Cook: 14 suggestions to help end street violence

Cook: 14 suggestions to help end street violence

November 2nd, 2014 by David Cook in Opinion Columns

David Cook

David Cook

Photo by Ashlee Culverhouse /Times Free Press.

Want the shootings and gang violence to end?

Really and truly?

1. Reopen Kirkman Technical High School, creating a viable vocational pathway that would re-energize our nearly nonexistent black middle class.

Because gangs dissolve when folks have decent-paying jobs.

2. Bring back the local Black Panther Party or a similar political life force able to unapologetically articulate black pride and self-determination while creating a moral alternative to gang life.

Because gangs dry up when folks have vision.

3. Divest any public or privately held funds from the Corrections Corporation of America, which has privatized our prisons and created a system that will forever crave prisoners, most often young black men.

4. Restart the gang intervention model envisioned by Boyd Patterson's now-dismantled Gang Task Force, which used rehabilitated felons and former bangers as believable and legitimate anti-violence voices who could walk into the schools and neighborhoods and offer an alternative way of life.

5. Recognize gang members are human beings with the same predictable hierarchy of needs that you and I share.

"Psychologists say it starts in the home," one gang member said to me. "If we can't get the nutrients there, you're going to go to the place you can."

Gangs then emerge as a pseudo-family, offering protection, fellowship and an economic safety net. Yes, it's drug money, but what would you do when the cupboards run dry: sell dope or starve?

"I started when I was in third grade," the gang member continued.

The rest of us should learn to be humble before such hardship, instead of standing in condemnation of it.

6. Recognize the deep trauma held within the black heart, mind and body. There are ZIP codes full of post-traumatic stress. (Studies show there is more PTSD among children in south central Los Angeles than Baghdad.)

"I had a dream yesterday. I couldn't sleep," one man said at a gang meeting Friday. "I saw the bloodstains on the sidewalk. The blood cried out. I heard the voices from the bloodshed cry out, 'Do not let my dying be in vain.'"

7. Listen to the voices that explain how gang violence is just one link in a very long chain of racial injustice and inequality.

"Part of the mechanics of oppressing people is to pervert them to the extent that they become the instruments of their own oppression," said a man in the documentary "Crips and Bloods: Made in America."

8. Begin to rally around black-owned businesses and support black entrepreneurs.

"You know how long a dollar circulates in the black community?" said Richard Bennett of A Better Tomorrow. "Six hours."

9. Intentionally engage young black males as early as possible through the creation of a Boys Inc., a program modeled after the very successful Girls Inc.

Then create a series of single-sex schools -- pre-K to graduation stage -- populated by black males from across the county.

Call it the Chattanooga Boys Leadership Academy.

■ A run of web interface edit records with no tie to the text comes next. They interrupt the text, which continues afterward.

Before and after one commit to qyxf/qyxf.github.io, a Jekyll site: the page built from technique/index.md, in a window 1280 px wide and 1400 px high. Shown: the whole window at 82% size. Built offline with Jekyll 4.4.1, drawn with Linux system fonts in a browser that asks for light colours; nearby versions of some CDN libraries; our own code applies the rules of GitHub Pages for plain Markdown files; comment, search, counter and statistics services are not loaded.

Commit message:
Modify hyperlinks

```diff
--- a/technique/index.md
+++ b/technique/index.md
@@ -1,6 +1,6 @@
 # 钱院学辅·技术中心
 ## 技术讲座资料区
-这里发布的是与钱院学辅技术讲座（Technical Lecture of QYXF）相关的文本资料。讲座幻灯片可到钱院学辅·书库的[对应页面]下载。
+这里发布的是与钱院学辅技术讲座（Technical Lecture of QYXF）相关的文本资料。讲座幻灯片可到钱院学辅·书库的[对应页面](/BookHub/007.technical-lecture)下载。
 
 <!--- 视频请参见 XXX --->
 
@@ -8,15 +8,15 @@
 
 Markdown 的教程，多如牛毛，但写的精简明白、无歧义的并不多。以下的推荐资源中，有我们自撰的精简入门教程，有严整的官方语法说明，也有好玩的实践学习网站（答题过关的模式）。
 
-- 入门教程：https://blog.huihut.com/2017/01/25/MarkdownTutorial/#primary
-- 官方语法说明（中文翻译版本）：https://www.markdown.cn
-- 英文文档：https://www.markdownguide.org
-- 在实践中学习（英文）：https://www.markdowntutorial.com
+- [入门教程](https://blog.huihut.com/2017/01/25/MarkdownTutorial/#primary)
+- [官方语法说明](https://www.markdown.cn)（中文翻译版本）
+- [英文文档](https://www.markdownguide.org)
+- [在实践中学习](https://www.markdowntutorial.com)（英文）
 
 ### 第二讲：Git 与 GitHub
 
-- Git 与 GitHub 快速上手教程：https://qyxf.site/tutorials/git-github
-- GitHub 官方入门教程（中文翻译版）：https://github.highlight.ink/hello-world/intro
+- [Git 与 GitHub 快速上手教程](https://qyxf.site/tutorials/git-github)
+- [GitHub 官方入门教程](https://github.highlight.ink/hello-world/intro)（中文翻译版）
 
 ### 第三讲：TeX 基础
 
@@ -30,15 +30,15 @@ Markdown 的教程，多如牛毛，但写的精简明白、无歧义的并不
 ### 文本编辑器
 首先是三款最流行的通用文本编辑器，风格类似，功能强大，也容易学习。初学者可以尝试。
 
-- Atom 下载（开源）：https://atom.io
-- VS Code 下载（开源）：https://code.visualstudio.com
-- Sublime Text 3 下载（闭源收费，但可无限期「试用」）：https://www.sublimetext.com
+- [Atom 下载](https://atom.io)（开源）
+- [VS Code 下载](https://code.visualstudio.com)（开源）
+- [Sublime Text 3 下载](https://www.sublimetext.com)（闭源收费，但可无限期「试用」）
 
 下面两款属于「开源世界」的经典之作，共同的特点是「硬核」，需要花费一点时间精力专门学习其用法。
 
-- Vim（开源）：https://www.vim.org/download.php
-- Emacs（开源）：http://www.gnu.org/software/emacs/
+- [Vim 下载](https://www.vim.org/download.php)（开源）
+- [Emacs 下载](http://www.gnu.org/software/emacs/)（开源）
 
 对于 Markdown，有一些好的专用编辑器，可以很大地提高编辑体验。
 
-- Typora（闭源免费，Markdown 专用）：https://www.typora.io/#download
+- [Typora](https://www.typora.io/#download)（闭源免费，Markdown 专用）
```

10. Realize the growing presence of MS-13, the Hispanic gang that multiple sources have confirmed as operating within the area.

If we want to address a problem proactively, we begin today -- right now -- by surrounding our Hispanic male youth with positive protection from gang life.

11. Assist, not ostracize, gang members who are trying to reform themselves and others, like Reginald Oakley, the felon who organized the 2013 Palm Sunday truce.

"We had five different sets there that night," one man recalled Friday.

Has anybody done that since?

"No," he said.

12. Instead of only emulating David Kennedy's anti-violence model, we should contract with Father Greg Boyle of Los Angeles, whose Homeboys Industries is considered the best gang intervention model in the nation.

"Nothing stops a bullet like a job," Boyle likes to say.

13. Support the powerful movement that is emerging in this city, a scattershot collection of black-run grassroots organizations all devoted to ending violence.

Most groups don't make headlines, or run in well-known circles.

("What is Benwood?" one woman asked, when I mentioned the foundation to her.)

14. Finally, take them at their word when they say -- over and over again -- what they need.

"Jobs," one gang member said, speaking for a thousand. "The selling dope, the robberies will stop."

Contact David Cook at dcook@timesfreepress.com or 423-757-6329.